Friday, August 29, 2014

POST #54: WE AIM TO PLEASE: (why can’t a woman paint more like a man?)

Last weekend’s NYT had a six page article in Style magazine about Marlene Dumas, a highly successful (her paintings sell for multiple millions) South African artist who now lives in Amsterdam. Although I don’t particularly like her work, I have to say, she paints “like a man,” meaning she doesn’t try to please. Her work has a “Falstaffian vitalism” (Times quote from Samuel Johnson) rarely seen in women artists. She almost goes out of her way to be unpleasant.

I started thinking about this topic a few weeks ago when I attended an art exhibit in Westchester County, mostly work by highly capable women artists. It struck me how afraid they were to be tough, how much they wanted “to please.” Whether the work was abstract, realistic or in-between, there was a deliberate effort not to offend anyone, to use nice colors, inoffensive themes. I assure you, Marlene Dumas doesn’t worry about being likeable. As far as I was concerned, the exhibitors were a bunch of competent “Lady Painters,” the kiss of death for an artist.
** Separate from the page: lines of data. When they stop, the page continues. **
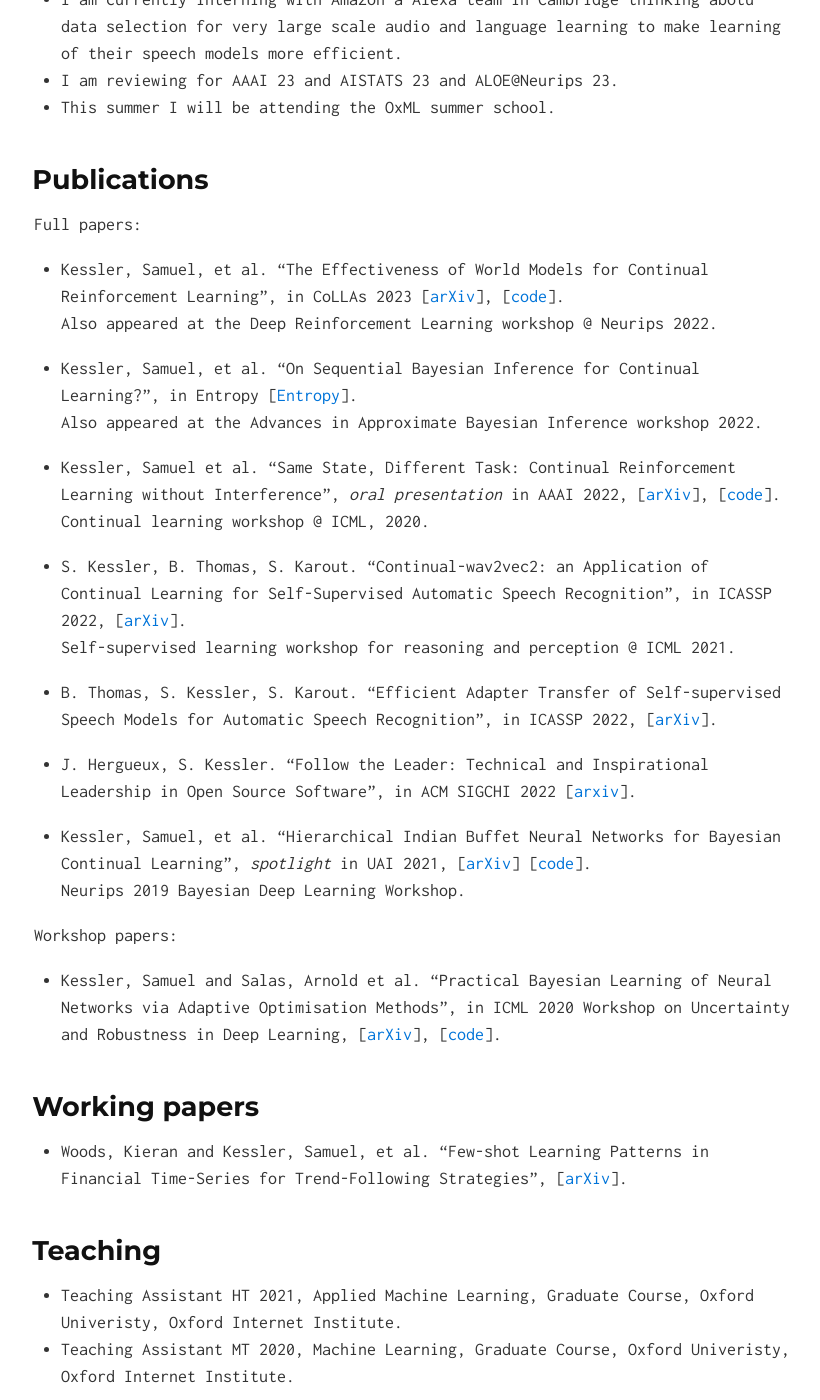
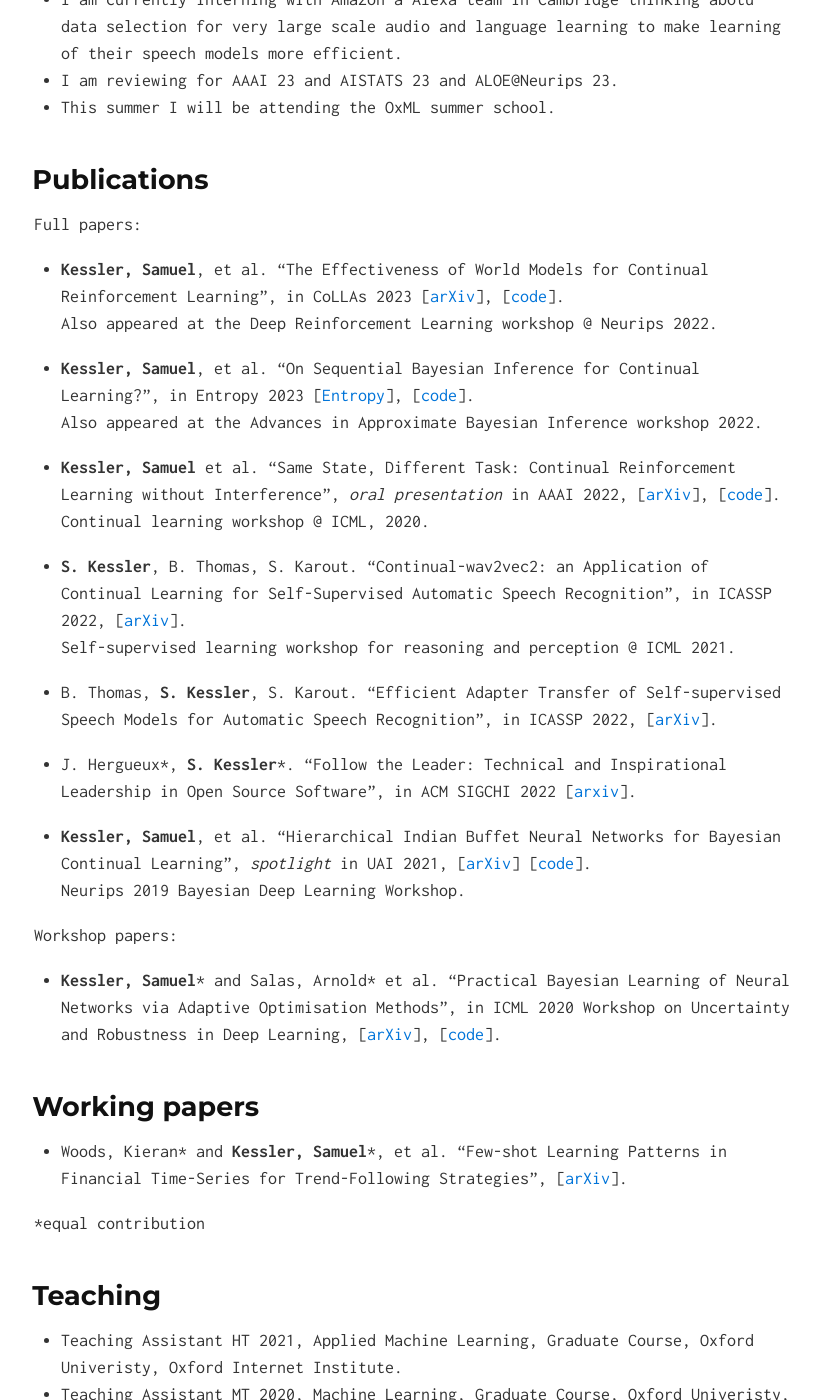
Before and after one commit to skezle/skezle.github.io, a Jekyll site: the page built from index.md, in a window 1280 px wide and 1400 px high, scrolled down 788 px. Shown: the whole window, without its empty margins (228-1048 px from the left). Built offline with Jekyll 4.4.1, drawn with Linux system fonts in a browser that asks for light colours.

Commit message:
adds asterisk for contrib

```diff
--- a/index.md
+++ b/index.md
@@ -21,30 +21,32 @@ Statistics at ETH Zurich.
 
 ## Publications
 Full papers:
-* Kessler, Samuel, et al. "The Effectiveness of World Models for Continual Reinforcement Learning", in CoLLAs 2023 \[[arXiv](https://arxiv.org/abs/2211.15944)\], \[[code](https://github.com/skezle/continual-dreamer)\].
+* **Kessler, Samuel**, et al. "The Effectiveness of World Models for Continual Reinforcement Learning", in CoLLAs 2023 \[[arXiv](https://arxiv.org/abs/2211.15944)\], \[[code](https://github.com/skezle/continual-dreamer)\].
     Also appeared at the Deep Reinforcement Learning workshop @ Neurips 2022.
 
-* Kessler, Samuel, et al. "On Sequential Bayesian Inference for Continual Learning?", in Entropy \[[Entropy](https://www.mdpi.com/1099-4300/25/6/884)\].
+* **Kessler, Samuel**, et al. "On Sequential Bayesian Inference for Continual Learning?", in Entropy 2023 \[[Entropy](https://www.mdpi.com/1099-4300/25/6/884)\], \[[code](https://github.com/skezle/bayes4cl)\].
     Also appeared at the Advances in Approximate Bayesian Inference workshop 2022.
 
-* Kessler, Samuel et al. "Same State, Different Task: Continual Reinforcement Learning without Interference", *oral presentation* in AAAI 2022, \[[arXiv](https://arxiv.org/abs/2106.02940)\], \[[code](https://github.com/skezle/owl)\].
+* **Kessler, Samuel** et al. "Same State, Different Task: Continual Reinforcement Learning without Interference", *oral presentation* in AAAI 2022, \[[arXiv](https://arxiv.org/abs/2106.02940)\], \[[code](https://github.com/skezle/owl)\].
     Continual learning workshop @ ICML, 2020.
 
-* S. Kessler, B. Thomas, S. Karout. "Continual-wav2vec2: an Application of Continual Learning for Self-Supervised Automatic Speech Recognition", in ICASSP 2022, \[[arXiv](https://arxiv.org/abs/2107.13530)\].
+* **S. Kessler**, B. Thomas, S. Karout. "Continual-wav2vec2: an Application of Continual Learning for Self-Supervised Automatic Speech Recognition", in ICASSP 2022, \[[arXiv](https://arxiv.org/abs/2107.13530)\].
 Self-supervised learning workshop for reasoning and perception @ ICML 2021.
 
-* B. Thomas, S. Kessler, S. Karout. "Efficient Adapter Transfer of Self-supervised Speech Models for Automatic Speech Recognition", in ICASSP 2022, \[[arXiv](http://arxiv.org/abs/2202.03218)\].
+* B. Thomas, **S. Kessler**, S. Karout. "Efficient Adapter Transfer of Self-supervised Speech Models for Automatic Speech Recognition", in ICASSP 2022, \[[arXiv](http://arxiv.org/abs/2202.03218)\].
 
-* J. Hergueux, S. Kessler. "Follow the Leader: Technical and Inspirational Leadership in Open Source Software", in ACM SIGCHI 2022 \[[arxiv](https://arxiv.org/abs/2203.10871)\].
+* J. Hergueux\*, **S. Kessler**\*. "Follow the Leader: Technical and Inspirational Leadership in Open Source Software", in ACM SIGCHI 2022 \[[arxiv](https://arxiv.org/abs/2203.10871)\].
 
-* Kessler, Samuel, et al. "Hierarchical Indian Buffet Neural Networks for Bayesian Continual Learning", *spotlight* in UAI 2021, \[[arXiv](https://arxiv.org/abs/1912.02290)\] \[[code](https://github.com/skezle/IBP_BNN)\].
+* **Kessler, Samuel**, et al. "Hierarchical Indian Buffet Neural Networks for Bayesian Continual Learning", *spotlight* in UAI 2021, \[[arXiv](https://arxiv.org/abs/1912.02290)\] \[[code](https://github.com/skezle/IBP_BNN)\].
 Neurips 2019 Bayesian Deep Learning Workshop.
 
 Workshop papers:
-* Kessler, Samuel and Salas, Arnold et al. "Practical Bayesian Learning of Neural Networks via Adaptive Optimisation Methods", in ICML 2020 Workshop on Uncertainty and Robustness in Deep Learning, \[[arXiv](https://arxiv.org/abs/1811.03679)\], \[[code](https://github.com/skezle/BADAM)\].
+* **Kessler, Samuel**\* and Salas, Arnold\* et al. "Practical Bayesian Learning of Neural Networks via Adaptive Optimisation Methods", in ICML 2020 Workshop on Uncertainty and Robustness in Deep Learning, \[[arXiv](https://arxiv.org/abs/1811.03679)\], \[[code](https://github.com/skezle/BADAM)\].
 
 ## Working papers
-* Woods, Kieran and Kessler, Samuel, et al. "Few-shot Learning Patterns in Financial Time-Series for Trend-Following Strategies", \[[arXiv](http://arxiv.org/abs/2310.10500)\].
+* Woods, Kieran\* and **Kessler, Samuel**\*, et al. "Few-shot Learning Patterns in Financial Time-Series for Trend-Following Strategies", \[[arXiv](http://arxiv.org/abs/2310.10500)\].
+
+\*equal contribution
 
 ## Teaching
 *  Teaching Assistant HT 2021, Applied Machine Learning, Graduate Course, Oxford Univeristy, Oxford Internet Institute.
```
As ‘enry ‘iggins would say: “Why can’t a woman paint more like a man? “As long as she tries to be inoffensive, she never will. (of course, you could argue that she should “be herself,” feminine sweetness and all),

Obviously, it goes back to gender differences in the way we bring up children, although these expectations are changing so rapidly that in a few years, if not already, what I have to say will no longer hold true.  We still expect girls to be nice, pretty and popular; we expect our boys to be tough, aggressive, achievers. Women wear lipstick, get their breasts enhanced; men (mostly) don’t. Why not? And of course it reflects in the kind of art women produce and why they are not as successful as men in what is still a mans’ art world. We no longer have Gorilla Girls protesting for equality for women artists, but we still have gender differences that no amount of protesting will erase. Women can’t get rid of a life-long habit of pleasing others that does not go away when they decide to become artists.

The New York art world I grew up in was almost completely devoid of women, except as helpers to their male artist companions, (See Post # 5  “Why I Would Never Marry Another Artist.”) I had no female role models, at least none that I could accept. Unlike someone like Alice Neel (whom I admired as an artist), I wasn’t willing to live my life in a slum with a line of alcoholic lovers outside the door). However, in the sixties and seventies, with the advent of the Woman’s Movement, this all began to change and a whole host of remarkable women, especially sculptors like Nevelson, Benglis, Bontecue  appeared. They were tough, mostly thoroughly unlikable (aka “unfeminine”) as human beings , but they fought for equal recognition in the art world and, for the most part, did surprisingly well.

I recently heard a couple of people (two to be exact) comment about Judy Chicago in a derisive manner,  (she’s still around after all these years) about how aggressive she was, how unpleasant and such a “relentless self promoter.” All I could think of was Jeff Koons; he has Judy Chicago beat by light years, But then, he’s a man, he’s supposed to be that way; in a man, it’s admirable and leads to success. While one is not supposed to “blame the victim,” (all you women out there) you can’t be sweet and nice and be an artist. You have to be willing to kick butt, not be “liked.” Unfortunately, that’s not the way most of us were raised. That’s why we wear lipstick and “they” don’t. You can blame childhood over-socialization for that but what the hell, you lady painters out there, it’s time to throw off your chains; no more decorator art. Scare the hell out of the guys around you. Work BIG, be TOUGH!

1 comment:

  1. I guess I am in. I have always been a loose cannon and scared most everyone. Now my work is of the female body in all it's eccentric glory abstracted so I hope I can be a member of your club. Florence